Snow Maiden (1899) by Victor Vasnetsov
Snegurochka, also known as the Snow Maiden or Snowy, is a unique character of Russian folklore and an essential part of Russian New Year’s celebrations. The origins of Snegurochka are contradictory. The roots of this feminine character can be found in Slavic pagan beliefs. According to legend, she is the daughter of Father Frost and the Snow Queen.
However, another Russian fairy-tale tells a story of an old man and woman who had always regretted that they did not have any children. In winter they made a girl out of snow. The snow maiden came alive and became the daughter they never had. They called her Snegurochka. But when the summer sun began to warm the land, the girl became very sad.
One day she went into the woods with a group of village girls to pick flowers. It began to get dark and the girls made a fire and began playfully jumping over the flames. Snegurochka also jumped, but suddenly she melted and turned into a white cloud.
In some parts of Russia people still follow the ancient tradition of drowning a straw figure in the river or burning it on the bonfire to dispel the winter. This custom symbolizes the transition from winter to spring.
Snegurochka is forever young and beautiful. According to the legend the old man and woman who made her from snow used two deep blue beads for eyes, made two dimples in her cheeks, and used a piece of red ribbon for her mouth. Snegurochka was very beautiful, but when she came to life, she was even better. Snegurochka is often depicted with snow white skin, deep sky-blue eyes, cherry lips and curly fair hair.
Originally Snegurochka wore only white garments and a crown, decorated with silver and pearls. Her present day costume is blue, red, white or silver and her crown is sometimes replaced by an embroidered cap with fur edging. She is probably one of the most attractive female characters in Russian culture.

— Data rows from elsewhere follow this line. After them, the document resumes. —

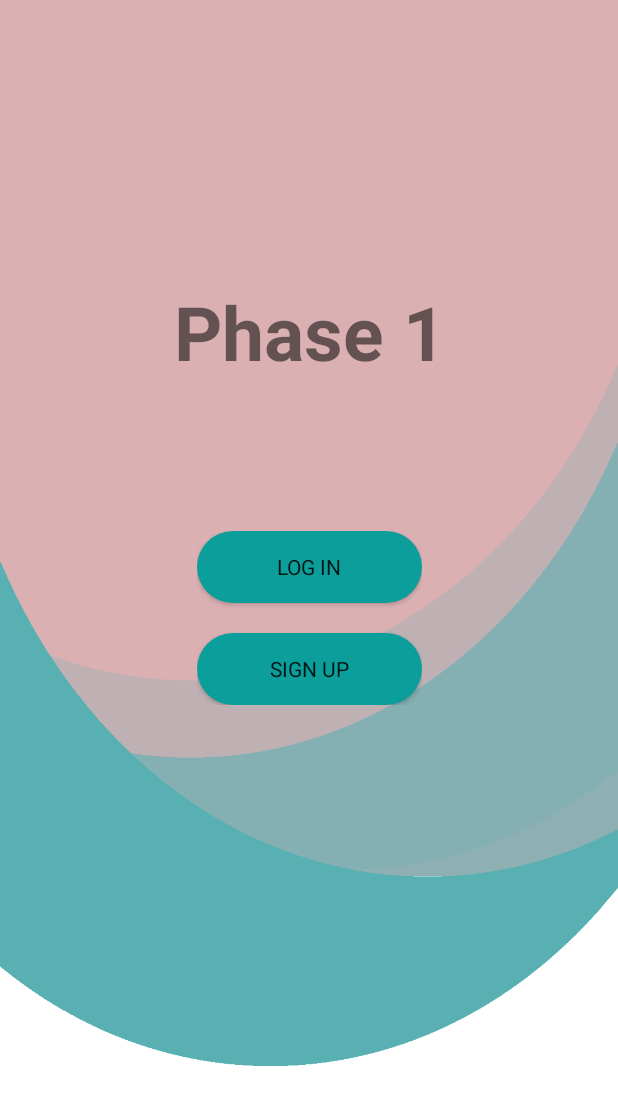
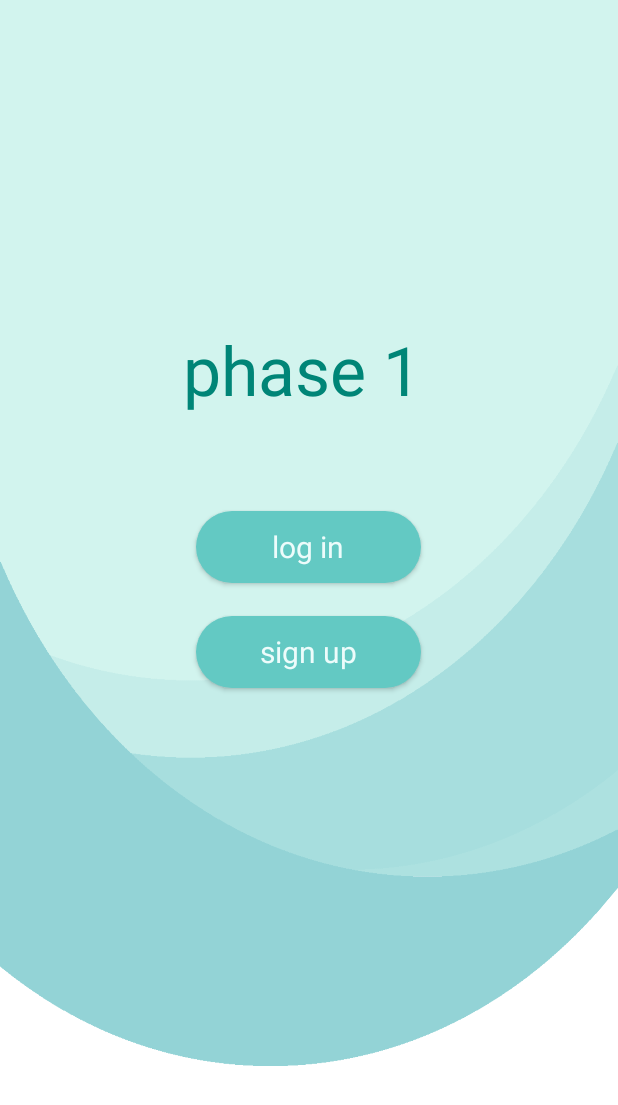
Before and after one commit to AdiThakur/phase, an Android app: the screen it shows after launch (MainActivity), on a phone screen of 412 x 824 dp. Shown: the top 1105 px of the screen. Run offline under Robolectric (Android 15) with nearby library versions, the phone set to English and light mode, and no system bars.

Commit message:
Modified UI for activity_log_in, activity_main, and activity_sign_up.

```diff
--- a/phase1/Game/app/src/main/res/layout/activity_main.xml
+++ b/phase1/Game/app/src/main/res/layout/activity_main.xml
@@ -17,42 +17,58 @@
         app:layout_constraintStart_toStartOf="parent"
         app:layout_constraintTop_toTopOf="parent">
 
-        <Button
-            android:id="@+id/logInButton"
-            android:background="@drawable/button"
-            android:layout_width="150dp"
-            android:layout_height="wrap_content"
-            android:layout_marginBottom="10dp"
-            android:fontFamily="sans-serif"
-            android:onClick="logIn"
-            android:text="@string/log_in" />
+    </LinearLayout>
 
-        <Button
-            android:id="@+id/signUpButton"
-            android:background="@drawable/button"
-            android:layout_width="150dp"
-            android:layout_height="wrap_content"
-            android:layout_marginTop="10dp"
-            android:fontFamily="sans-serif"
-            android:onClick="signUp"
-            android:text="@string/sign_up" />
-    </LinearLayout>
 
     <TextView
         android:id="@+id/phase1TextView"
         android:layout_width="wrap_content"
         android:layout_height="wrap_content"
-        android:layout_marginStart="174dp"
-        android:layout_marginTop="168dp"
-        android:layout_marginEnd="178dp"
+        android:layout_marginStart="168dp"
+        android:layout_marginTop="216dp"
+        android:layout_marginEnd="185dp"
+        android:text="@string/game_name"
+        android:textSize="45sp"
+        android:textColor="@color/colorPrimary"
+        app:layout_constraintEnd_toEndOf="parent"
+        app:layout_constraintHorizontal_bias="0.465"
+        app:layout_constraintStart_toStartOf="parent"
+        app:layout_constraintTop_toTopOf="parent" />
+
+    <Button
+        android:id="@+id/signUpButton"
+        android:layout_width="150dp"
+        android:layout_height="wrap_content"
+        android:background="@drawable/button"
         android:fontFamily="sans-serif"
-        android:text="@string/game_name"
-        android:textSize="50sp"
-        android:textStyle="bold"
-        app:layout_constraintBottom_toTopOf="@+id/linearLayout"
+        android:onClick="signUp"
+        android:text="@string/sign_up"
+        android:textAllCaps="false"
+        android:textSize="20sp"
+        android:textColor="@color/colorField"
+        app:layout_constraintBottom_toBottomOf="parent"
         app:layout_constraintEnd_toEndOf="parent"
-        app:layout_constraintHorizontal_bias="0.482"
+        app:layout_constraintHorizontal_bias="0.498"
         app:layout_constraintStart_toStartOf="parent"
-        app:layout_constraintTop_toTopOf="parent"
-        app:layout_constraintVertical_bias="0.164" />
+        app:layout_constraintTop_toBottomOf="@+id/logInButton"
+        app:layout_constraintVertical_bias="0.056" />
+
+    <Button
+        android:id="@+id/logInButton"
+        android:layout_width="150dp"
+        android:layout_height="wrap_content"
+        android:layout_marginTop="64dp"
+        android:background="@drawable/button"
+        android:fontFamily="sans-serif"
+        android:onClick="logIn"
+        android:text="@string/log_in"
+        android:textAllCaps="false"
+        android:textSize="20sp"
+        android:textColor="@color/colorField"
+        app:layout_constraintBottom_toBottomOf="parent"
+        app:layout_constraintEnd_toEndOf="parent"
+        app:layout_constraintHorizontal_bias="0.498"
+        app:layout_constraintStart_toStartOf="parent"
+        app:layout_constraintTop_toBottomOf="@+id/phase1TextView"
+        app:layout_constraintVertical_bias="0.0" />
 </androidx.constraintlayout.widget.ConstraintLayout>
--- a/phase1/Game/app/src/main/res/values/colors.xml
+++ b/phase1/Game/app/src/main/res/values/colors.xml
@@ -3,6 +3,6 @@
     <color name="colorPrimary">#008577</color>
     <color name="colorPrimaryDark">#00574B</color>
     <color name="colorAccent">#D81B60</color>
-    <color name="colorField">#d8e0ed</color>
-    <color name="colorButton">#0b9e9b</color>
+    <color name="colorField">#edfcfb</color>
+    <color name="colorButton">#63c9c3</color>
 </resources>
--- a/phase1/Game/app/src/main/res/values/strings.xml
+++ b/phase1/Game/app/src/main/res/values/strings.xml
@@ -1,6 +1,8 @@
 <resources>
     <string name="app_name">Game</string>
-    <string name="game_name">Phase 1</string>
+    <string name="game_name">phase 1</string>
+    <string name="greeting_login">welcome back</string>
+    <string name="greeting_signup">welcome</string>
     <string name="sign_up">sign up</string>
     <string name="log_in">log in</string>
     <string name="name">username</string>
```
Also changed, not shown: phase1/Game/app/src/main/res/layout/activity_log_in.xml (+22 -7 lines), phase1/Game/app/src/main/res/layout/activity_sign_up.xml (+10 -5 lines), phase1/Game/app/src/main/res/drawable/arrow.png (added), phase1/Game/app/src/main/res/drawable/login_signup_bg.png.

Snegurochka is said to live deep in the winter forest. Snegurochka’s modern place of residence is quite real - it’s the Russian city of Veliky Ustyug (in the fairytale, her origins are in the Russian city of Kostroma). Nowadays, Father Frost is considered to be her grandfather rather than her father, as in the old legend.